No Reinventing the Wheel when Digitizing Health Programs: How Uganda and Ethiopia are Learning from Eachother to Strengthen Malaria Responses in Both Countries

“Our work has become easier and faster due to the use of these systems, and patients no longer have to wait as long to get services” – Health worker at Nano Gebriel HP in Ethiopia.

The USAID-funded President’s Malaria Initiative (PMI) Uganda Malaria Reduction Activity (MRA) aims to strengthen malaria prevention at the community and household levels in five of the highest-burden regions (Acholi, Busoga, Karamoja, Lango, and West Nile). The project works with the Government of Uganda to strengthen technical, financial, and leadership capacity at all levels of the health system to increase access to malaria prevention and treatment and reduce new infections. It also helps private for-profit health facilities improve malaria case management and reporting. 

In March 2023, the project manager of digitization from Uganda’s Ministry of Health (MOH) and the digital health advisor from PMI-MRA went to Ethiopia to learn how innovations in its health information system, under the USAID-funded Digital Health Activity (DHA), could be applied to the malaria response in Uganda. 
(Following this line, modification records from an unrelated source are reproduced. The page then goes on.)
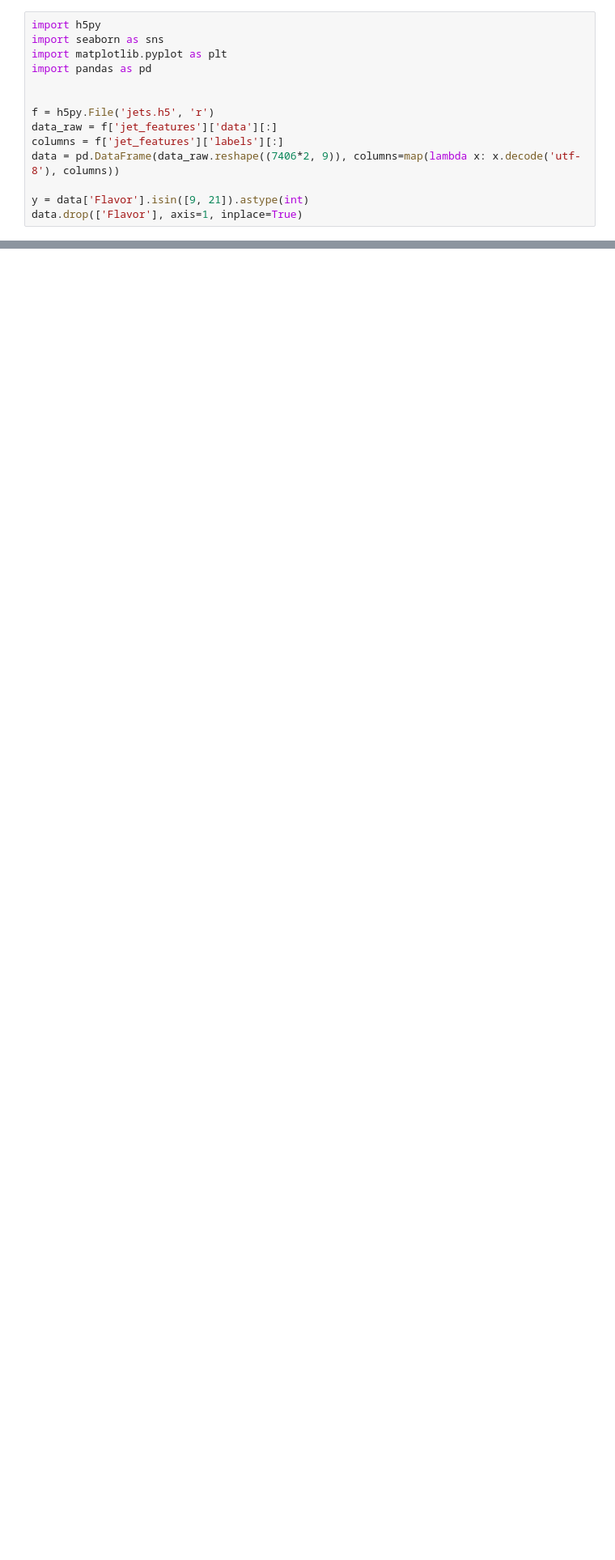
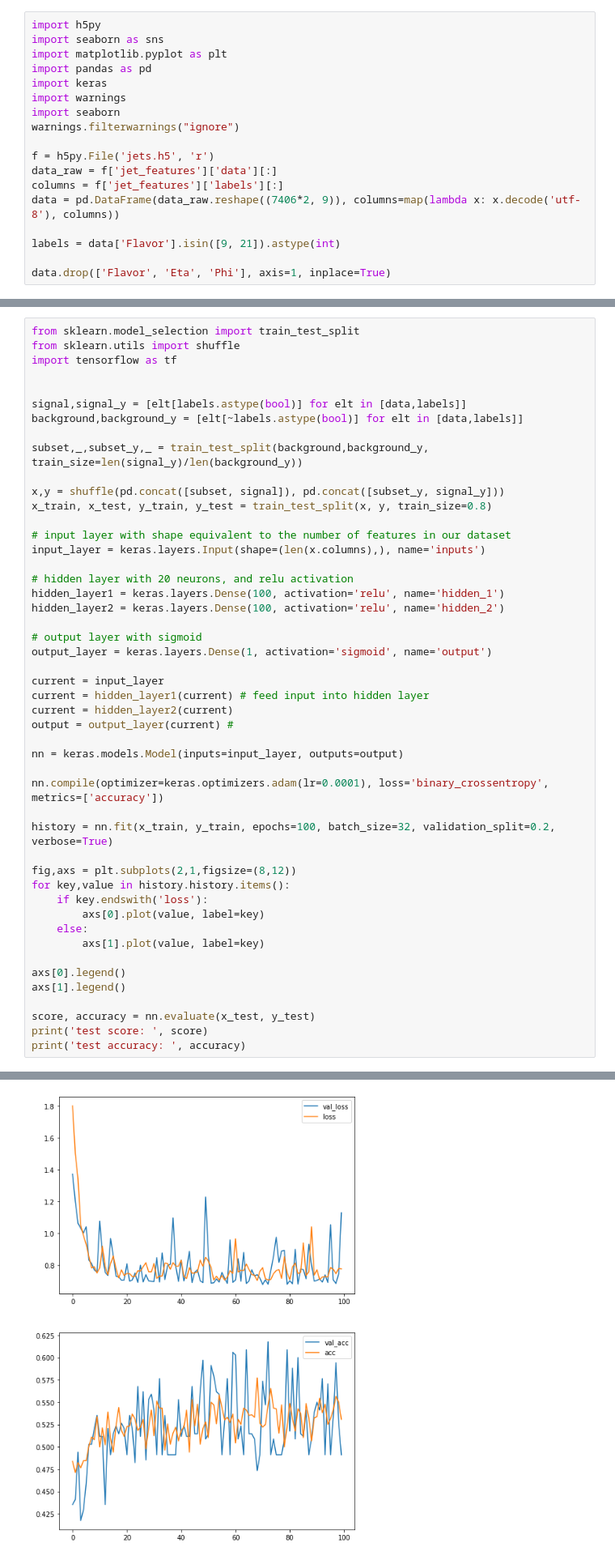
Before and after one commit to luclepot/SPS_ml_tutorial, a Jupyter notebook: day2/2_zoo.ipynb, the cells around one changed output, grey strips where cells are left out. Shown at 81% size. Drawn from its saved outputs; the diff is of its cells as text; blank space fills up the shorter version.

```diff
--- a/day2/2_zoo.ipynb
+++ b/day2/2_zoo.ipynb
@@ -12,12 +12,16 @@ import h5py
 import seaborn as sns
 import matplotlib.pyplot as plt
 import pandas as pd
-
+import keras
+import warnings
+import seaborn
+warnings.filterwarnings("ignore")
 
 f = h5py.File('jets.h5', 'r')
 data_raw = f['jet_features']['data'][:]
 columns = f['jet_features']['labels'][:]
 data = pd.DataFrame(data_raw.reshape((7406*2, 9)), columns=map(lambda x: x.decode('utf-8'), columns))
 
-y = data['Flavor'].isin([9, 21]).astype(int)
-data.drop(['Flavor'], axis=1, inplace=True)
+labels = data['Flavor'].isin([9, 21]).astype(int)
+
+data.drop(['Flavor', 'Eta', 'Phi'], axis=1, inplace=True)
@@ -48,0 +32,49 @@ NameError: name 'keras' is not defined
+# %%
+from sklearn.model_selection import train_test_split
+from sklearn.utils import shuffle
+import tensorflow as tf
+
+
+signal,signal_y = [elt[labels.astype(bool)] for elt in [data,labels]]
+background,background_y = [elt[~labels.astype(bool)] for elt in [data,labels]]
+
+subset,_,subset_y,_ = train_test_split(background,background_y, train_size=len(signal_y)/len(background_y))
+
+x,y = shuffle(pd.concat([subset, signal]), pd.concat([subset_y, signal_y]))
+x_train, x_test, y_train, y_test = train_test_split(x, y, train_size=0.8)
+
+# input layer with shape equivalent to the number of features in our dataset
+input_layer = keras.layers.Input(shape=(len(x.columns),), name='inputs')
+
+# hidden layer with 20 neurons, and relu activation
+hidden_layer1 = keras.layers.Dense(100, activation='relu', name='hidden_1')
+hidden_layer2 = keras.layers.Dense(100, activation='relu', name='hidden_2')
+
+# output layer with sigmoid
+output_layer = keras.layers.Dense(1, activation='sigmoid', name='output')
+
+current = input_layer
+current = hidden_layer1(current) # feed input into hidden layer
+current = hidden_layer2(current)
+output = output_layer(current) #
+
+nn = keras.models.Model(inputs=input_layer, outputs=output)
+
+nn.compile(optimizer=keras.optimizers.adam(lr=0.0001), loss='binary_crossentropy', metrics=['accuracy'])
+
+history = nn.fit(x_train, y_train, epochs=100, batch_size=32, validation_split=0.2, verbose=True)
+
+fig,axs = plt.subplots(2,1,figsize=(8,12))
+for key,value in history.history.items():
+    if key.endswith('loss'):
+        axs[0].plot(value, label=key)
+    else:
+        axs[1].plot(value, label=key)
+
+axs[0].legend()
+axs[1].legend()
+
+score, accuracy = nn.evaluate(x_test, y_test)
+print('test score: ', score)
+print('test accuracy: ', accuracy)
+# %% [output]
@@ -48,0 +98 @@ NameError: name 'keras' is not defined
+[figure, added]
```
Also changed, not shown: parts of 5 cells of this notebook.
Photo: PMI-MRA staff visiting an Ethiopian health post.

DHA is leading an initiative to digitize public health in Ethiopia. DHA works at various levels of the health system: building out tooling for community health workers through the electronic community health information systems (eCHIS), digitizing the country’s health information system (DHIS2) and the human resource for health information system. A critical DHA endeavor is an open-source electronic medical record (EMR) system that gives health professionals access to patient medical data, which is essential to provide high-quality, person-centered care. Paper patient records are now scanned and uploaded into the EMR system, accessible to any clinician or facility and reducing triage unit waiting time from 30 to fewer than three minutes. Other DHA-related gains are increased autonomy and accountability in the health system and a more responsive supply chain system to support it. 

Photo: A visit to a health center with EMRs.

The goals of the technical exchange were to gain knowledge of how Ethiopia led national  digitization; ensures sustainability; works with partners; and overcomes challenges, and to see how DHA is building an interoperable system to facilitate health information-sharing. 

“Our colleagues in Ethiopia walked us through the guidelines for digital health tool implementation. They explained how critical it is to continuously adapt these tools and ensure involvement of parties within and outside the health system” said Carol Kamasaka, digital health advisor for PMI-MRA. 

DHA is a long-term endeavor that develops and reviews curricula and eLearning materials at universities and training institutions across the country. The project has supported the development of in-service professional development curriculum and created mentors for capacity building. 

“Health facilities manage their data and conduct routine performance review meetings at which heads of service units review their data before submitting to the DHIS2,” continues Carol.

Photo: Scanning files into the EMR system has eliminated miles of paperwork and improved data accuracy and accessibility.

The success of the EMR system also relies on the investment the government has made in a virtual private network that health care providers use to access the health information system. Privacy upgrades for this server prevent unauthorized users from accessing patient data. The PMI-MRA team will support the MOH to adopt some of these best practices.

“Malaria starts in communities… deploying digital health tools like eCHIS and equipping our community health workers with tools and information can enable us to get real-time information on malaria cases and deploy interventions to reduce severe cases and death,” said Carol. “A number of malaria-related deaths occur in the community but these data are barely captured. We can do more to track and capture information to find ways to prevent malaria.”